CAMO gets behind effort to make nursing procedures uniform across Honduras
ORRVILLE — It’s difficult — especially in health care — to enforce policies and procedures when there’s no manual detailing what those policies and procedures might be.
Nearly 40 years ago, three Peace Corps nurses worked for two years to craft just such a manual for nurses working in Honduras. Without the benefit of 2018 technology, the pages had to be run on an old copier, then taken by bus to a bindery.
And even with all that work, only 20 copies were produced — one for each hospital in that Central American country.
All these years later, there are, not surprisingly, not too many of the original 20 left.
And that is where the Orrville-based Central American Medical Outreach came in.
Before, ”(procedures) were by word of mouth,” said CAMO founder and international director Kathy Tschiegg, who was one of those three nurses who created the original manual. “It was the telephone game. It wasn’t right that teaching had gone from mouth to mouth to mouth, instead of by scientific principles.”
And six years ago, realizing that copies were in short supply and procedures needed to be reviewed and updated, Tschiegg spirited away a single copy and had it digitized.
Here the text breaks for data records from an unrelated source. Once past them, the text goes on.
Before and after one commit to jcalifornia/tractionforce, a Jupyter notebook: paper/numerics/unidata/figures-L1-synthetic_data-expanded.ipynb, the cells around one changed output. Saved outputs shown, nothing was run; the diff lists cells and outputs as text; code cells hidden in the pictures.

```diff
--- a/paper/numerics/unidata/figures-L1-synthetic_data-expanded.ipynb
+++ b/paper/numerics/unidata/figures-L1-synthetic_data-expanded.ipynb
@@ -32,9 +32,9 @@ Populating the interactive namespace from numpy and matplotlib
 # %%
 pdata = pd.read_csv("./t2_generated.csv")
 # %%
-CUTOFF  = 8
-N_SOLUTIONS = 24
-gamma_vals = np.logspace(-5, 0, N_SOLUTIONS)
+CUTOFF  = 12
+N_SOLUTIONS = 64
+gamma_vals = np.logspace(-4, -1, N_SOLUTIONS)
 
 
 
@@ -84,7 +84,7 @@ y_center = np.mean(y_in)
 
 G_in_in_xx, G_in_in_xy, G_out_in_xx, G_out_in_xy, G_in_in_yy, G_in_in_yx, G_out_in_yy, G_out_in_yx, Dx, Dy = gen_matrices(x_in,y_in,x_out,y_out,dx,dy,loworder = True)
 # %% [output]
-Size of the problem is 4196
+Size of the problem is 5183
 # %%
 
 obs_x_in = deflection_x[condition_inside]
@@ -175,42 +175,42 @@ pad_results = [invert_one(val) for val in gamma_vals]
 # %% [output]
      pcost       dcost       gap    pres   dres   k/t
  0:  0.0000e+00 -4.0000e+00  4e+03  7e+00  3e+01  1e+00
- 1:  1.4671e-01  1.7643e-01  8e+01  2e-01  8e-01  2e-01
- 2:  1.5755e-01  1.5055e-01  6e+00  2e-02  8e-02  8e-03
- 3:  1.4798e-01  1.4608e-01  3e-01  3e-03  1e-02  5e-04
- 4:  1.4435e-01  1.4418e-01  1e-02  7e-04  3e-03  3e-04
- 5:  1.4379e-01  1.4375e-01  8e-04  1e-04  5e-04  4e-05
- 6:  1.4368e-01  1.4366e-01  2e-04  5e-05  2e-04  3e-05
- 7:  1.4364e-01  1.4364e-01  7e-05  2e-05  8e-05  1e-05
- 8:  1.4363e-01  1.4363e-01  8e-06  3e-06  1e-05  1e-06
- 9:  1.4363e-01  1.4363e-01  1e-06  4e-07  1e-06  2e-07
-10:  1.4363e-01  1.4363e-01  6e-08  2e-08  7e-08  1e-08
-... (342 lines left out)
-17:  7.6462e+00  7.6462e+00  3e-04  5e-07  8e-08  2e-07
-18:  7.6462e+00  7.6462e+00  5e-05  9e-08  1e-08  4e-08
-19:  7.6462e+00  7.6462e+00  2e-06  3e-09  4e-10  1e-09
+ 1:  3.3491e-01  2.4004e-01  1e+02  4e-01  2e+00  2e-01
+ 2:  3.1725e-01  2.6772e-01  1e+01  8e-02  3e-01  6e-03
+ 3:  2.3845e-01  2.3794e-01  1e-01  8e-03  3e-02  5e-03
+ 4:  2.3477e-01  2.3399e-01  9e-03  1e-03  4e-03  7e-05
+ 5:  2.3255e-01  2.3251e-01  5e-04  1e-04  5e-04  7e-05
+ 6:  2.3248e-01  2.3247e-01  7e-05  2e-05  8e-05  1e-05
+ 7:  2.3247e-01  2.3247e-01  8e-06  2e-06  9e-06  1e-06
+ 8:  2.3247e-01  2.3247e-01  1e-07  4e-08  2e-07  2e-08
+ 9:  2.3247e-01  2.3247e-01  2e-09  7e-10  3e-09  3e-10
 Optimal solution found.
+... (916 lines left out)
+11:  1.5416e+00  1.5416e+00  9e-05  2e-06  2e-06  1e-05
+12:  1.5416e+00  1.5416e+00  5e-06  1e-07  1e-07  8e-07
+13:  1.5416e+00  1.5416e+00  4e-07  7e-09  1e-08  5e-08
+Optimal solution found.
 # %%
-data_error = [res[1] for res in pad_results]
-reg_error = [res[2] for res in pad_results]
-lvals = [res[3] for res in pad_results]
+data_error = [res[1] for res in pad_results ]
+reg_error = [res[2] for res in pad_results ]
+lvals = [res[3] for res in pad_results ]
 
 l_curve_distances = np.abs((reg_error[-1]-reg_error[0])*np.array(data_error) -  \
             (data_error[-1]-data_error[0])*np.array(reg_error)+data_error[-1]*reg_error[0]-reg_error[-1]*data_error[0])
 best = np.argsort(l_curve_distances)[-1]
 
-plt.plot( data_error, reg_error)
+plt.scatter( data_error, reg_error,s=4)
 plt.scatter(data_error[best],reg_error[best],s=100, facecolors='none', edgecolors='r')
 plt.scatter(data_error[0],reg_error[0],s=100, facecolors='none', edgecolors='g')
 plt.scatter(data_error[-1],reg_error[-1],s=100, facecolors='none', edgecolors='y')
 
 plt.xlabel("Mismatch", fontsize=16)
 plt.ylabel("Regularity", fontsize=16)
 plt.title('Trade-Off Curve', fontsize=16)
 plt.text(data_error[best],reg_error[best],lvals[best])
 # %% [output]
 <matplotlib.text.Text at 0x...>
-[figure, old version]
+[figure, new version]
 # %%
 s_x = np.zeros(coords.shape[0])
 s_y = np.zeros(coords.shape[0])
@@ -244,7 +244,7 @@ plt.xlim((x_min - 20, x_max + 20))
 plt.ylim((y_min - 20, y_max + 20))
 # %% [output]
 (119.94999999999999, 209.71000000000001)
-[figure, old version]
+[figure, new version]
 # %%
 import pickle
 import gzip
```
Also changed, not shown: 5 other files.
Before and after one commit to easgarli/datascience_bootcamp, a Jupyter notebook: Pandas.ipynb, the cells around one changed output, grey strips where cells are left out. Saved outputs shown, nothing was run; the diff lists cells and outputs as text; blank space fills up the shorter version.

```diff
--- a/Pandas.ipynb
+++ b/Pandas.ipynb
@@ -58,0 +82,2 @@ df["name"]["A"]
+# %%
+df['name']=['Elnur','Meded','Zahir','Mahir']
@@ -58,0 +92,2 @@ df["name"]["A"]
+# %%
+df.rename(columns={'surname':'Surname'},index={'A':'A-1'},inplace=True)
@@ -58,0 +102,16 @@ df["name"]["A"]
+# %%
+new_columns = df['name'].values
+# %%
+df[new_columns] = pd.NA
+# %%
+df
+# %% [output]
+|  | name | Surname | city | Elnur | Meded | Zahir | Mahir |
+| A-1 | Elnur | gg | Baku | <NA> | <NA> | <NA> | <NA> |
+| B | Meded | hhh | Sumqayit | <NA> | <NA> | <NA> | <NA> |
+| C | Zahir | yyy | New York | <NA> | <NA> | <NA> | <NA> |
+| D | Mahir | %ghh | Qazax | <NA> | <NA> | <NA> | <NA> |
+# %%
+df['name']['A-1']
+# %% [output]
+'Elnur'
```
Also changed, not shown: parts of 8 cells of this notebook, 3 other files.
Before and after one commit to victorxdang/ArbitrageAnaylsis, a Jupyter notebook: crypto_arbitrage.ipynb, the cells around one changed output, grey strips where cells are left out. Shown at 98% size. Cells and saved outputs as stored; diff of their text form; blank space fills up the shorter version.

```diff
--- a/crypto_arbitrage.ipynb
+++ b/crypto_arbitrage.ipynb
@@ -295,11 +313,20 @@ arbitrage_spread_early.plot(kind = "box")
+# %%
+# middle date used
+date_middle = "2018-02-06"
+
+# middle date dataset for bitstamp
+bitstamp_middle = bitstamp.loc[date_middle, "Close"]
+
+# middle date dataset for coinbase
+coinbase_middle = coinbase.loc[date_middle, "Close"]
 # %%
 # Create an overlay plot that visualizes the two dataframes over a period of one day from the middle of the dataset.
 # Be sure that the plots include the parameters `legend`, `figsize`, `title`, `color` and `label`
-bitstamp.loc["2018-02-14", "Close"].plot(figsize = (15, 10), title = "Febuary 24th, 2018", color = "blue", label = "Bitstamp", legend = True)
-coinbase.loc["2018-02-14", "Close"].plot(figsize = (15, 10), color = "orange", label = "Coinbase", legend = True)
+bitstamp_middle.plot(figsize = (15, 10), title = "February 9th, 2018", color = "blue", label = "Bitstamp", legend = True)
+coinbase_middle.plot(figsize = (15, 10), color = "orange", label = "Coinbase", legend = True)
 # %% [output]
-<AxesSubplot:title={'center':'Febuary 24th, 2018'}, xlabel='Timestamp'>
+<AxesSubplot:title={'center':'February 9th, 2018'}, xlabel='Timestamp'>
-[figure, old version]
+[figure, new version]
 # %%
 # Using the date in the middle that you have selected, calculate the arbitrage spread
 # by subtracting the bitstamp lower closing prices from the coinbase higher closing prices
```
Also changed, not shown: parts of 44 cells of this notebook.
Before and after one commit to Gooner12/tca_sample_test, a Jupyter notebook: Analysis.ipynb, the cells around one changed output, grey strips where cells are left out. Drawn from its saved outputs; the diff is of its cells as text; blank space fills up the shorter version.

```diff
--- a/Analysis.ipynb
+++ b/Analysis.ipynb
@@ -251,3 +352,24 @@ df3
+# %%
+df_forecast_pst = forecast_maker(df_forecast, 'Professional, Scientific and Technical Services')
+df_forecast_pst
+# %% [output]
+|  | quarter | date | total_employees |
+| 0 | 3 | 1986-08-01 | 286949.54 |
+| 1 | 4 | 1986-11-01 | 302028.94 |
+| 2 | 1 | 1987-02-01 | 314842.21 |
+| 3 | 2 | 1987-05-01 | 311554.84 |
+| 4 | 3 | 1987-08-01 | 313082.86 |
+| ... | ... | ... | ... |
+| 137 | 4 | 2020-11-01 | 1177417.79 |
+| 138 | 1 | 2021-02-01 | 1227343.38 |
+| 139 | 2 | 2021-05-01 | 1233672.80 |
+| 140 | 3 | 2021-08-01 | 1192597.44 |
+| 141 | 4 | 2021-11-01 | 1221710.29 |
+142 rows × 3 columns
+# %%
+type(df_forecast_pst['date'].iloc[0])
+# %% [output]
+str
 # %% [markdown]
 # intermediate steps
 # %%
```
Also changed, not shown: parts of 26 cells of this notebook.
But this time, it was the Hondurans who went to work.
Grant funding made it possible for four nurses and a public health doctor to come from Honduras and work with four nursing instructors from the Aultman College of Nursing in Canton to update the manual for wider distribution to the country’s hospitals and universities.
The manual, which is written in Spanish, goes procedure by procedure, gives the objective of each, followed by step-by-step instructions and notes, even for something as simple as putting on gloves.
But completing the manual, Tschiegg said, was just a first step.
For three years, Tschiegg and the manual’s supporters would meet with the Honduran Minister of Health, a position similar to that of the U.S. Surgeon General. And each of those years, the group would try to convince the minister and vice ministers to make the manual the standard for all Honduran hospitals.
While each of the ministers was interested in having copies for their own hospitals, getting an agreement for all the hospitals was too much of a hurdle. “These are the struggles you find in a developing country,” said Tschiegg, who believes the ministry balked at having the responsibility for across-the-board standards. “It’s a balancing act.”
Undeterred, her group took a different approach. They went to the universities, armed with not only the manual, but a 14-day training curriculum based on it.
Implementation of that program began earlier this year at the most prestigious university in Honduras, while the country’s three Catholic colleges are reviewing it for use, as are some of the country’s private hospitals.
“We had our champions and we still have our champions with us together,” Tschiegg said. “It’s taken four years for us to get us where we are today.”
Making progress in developing countries can sometimes be slow going, but CAMO — which is celebrating its 25th year — continues to work. “You need,” Tschiegg said, “a long-term mission hammering away at the issues.”
Reporter Tami Mosser can be reached at 330-287-1655 or email@example.com.